### WHAT YOU NEED TO DO
With images excluded, write out each entry below exactly as given.

┌─ RECORDS FOR THE TASK

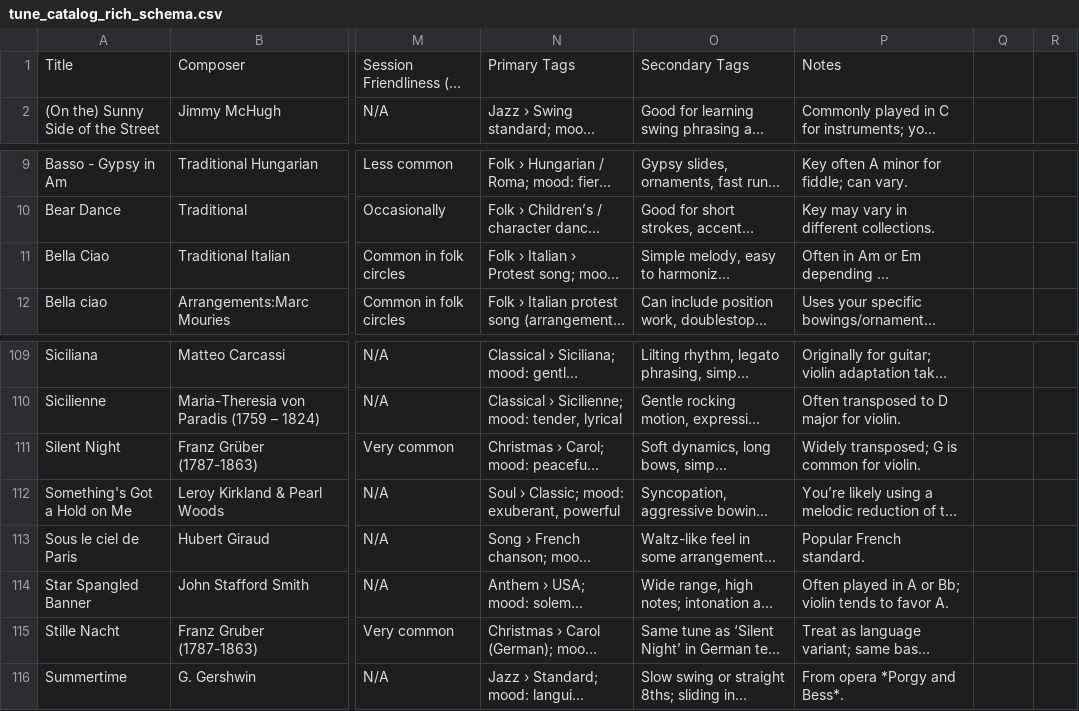
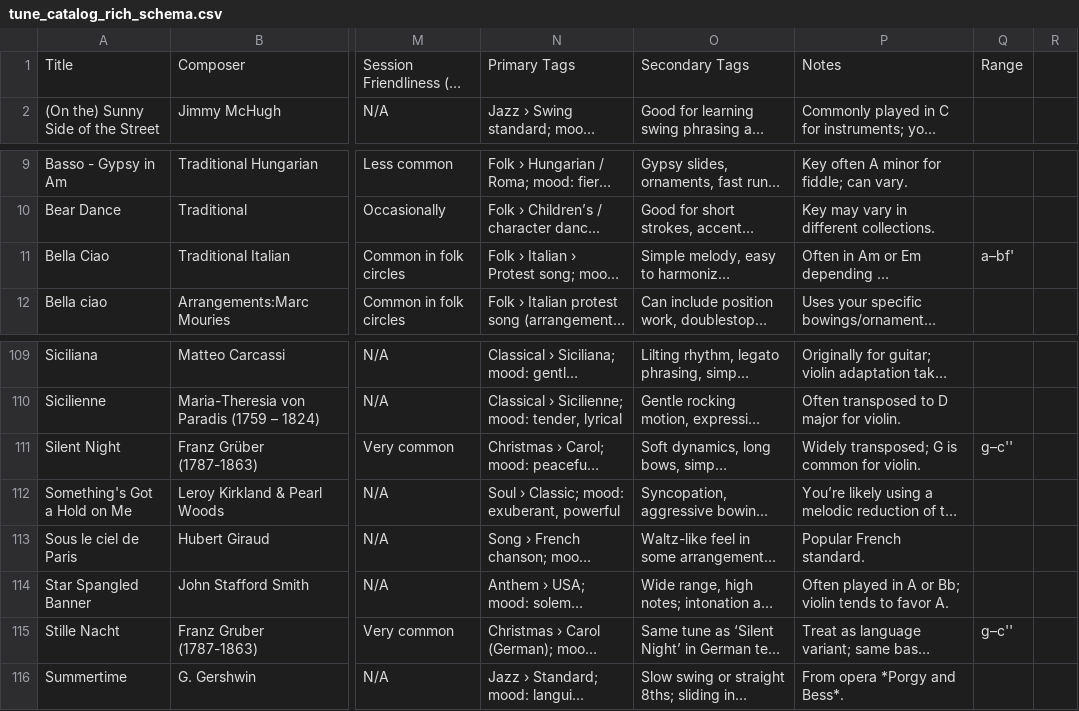
Before and after one commit to violin-music/violin-music.github.io, a CSV file: tune_catalog_rich_schema.csv, drawn as a sheet; only a part is shown, gaps mark what is left out; long unchanged cells end in …; the diff names each change by its address in the sheet, - before the commit and + after, or states it on an @@ line.

Commit message:
+ range

```diff
--- a/tune_catalog_rich_schema.csv
+++ b/tune_catalog_rich_schema.csv
-Q1: (empty)
+Q1: Range
-Q11: (empty)
+Q11: a–bf'
-Q111: (empty)
+Q111: g–c''
-Q115: (empty)
+Q115: g–c''
```
Also changed, not shown: 44 other files.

└─

### RESULT FOR THIS TASK
Before and after one commit to violin-music/violin-music.github.io, a CSV file: tune_catalog_rich_schema.csv, drawn as a sheet; only a part is shown, gaps mark what is left out; long unchanged cells end in …; the diff names each change by its address in the sheet, - before the commit and + after, or states it on an @@ line.

Commit message:
+ range

```diff
--- a/tune_catalog_rich_schema.csv
+++ b/tune_catalog_rich_schema.csv
-Q1: (empty)
+Q1: Range
-Q11: (empty)
+Q11: a–bf'
-Q111: (empty)
+Q111: g–c''
-Q115: (empty)
+Q115: g–c''
```
Also changed, not shown: 44 other files.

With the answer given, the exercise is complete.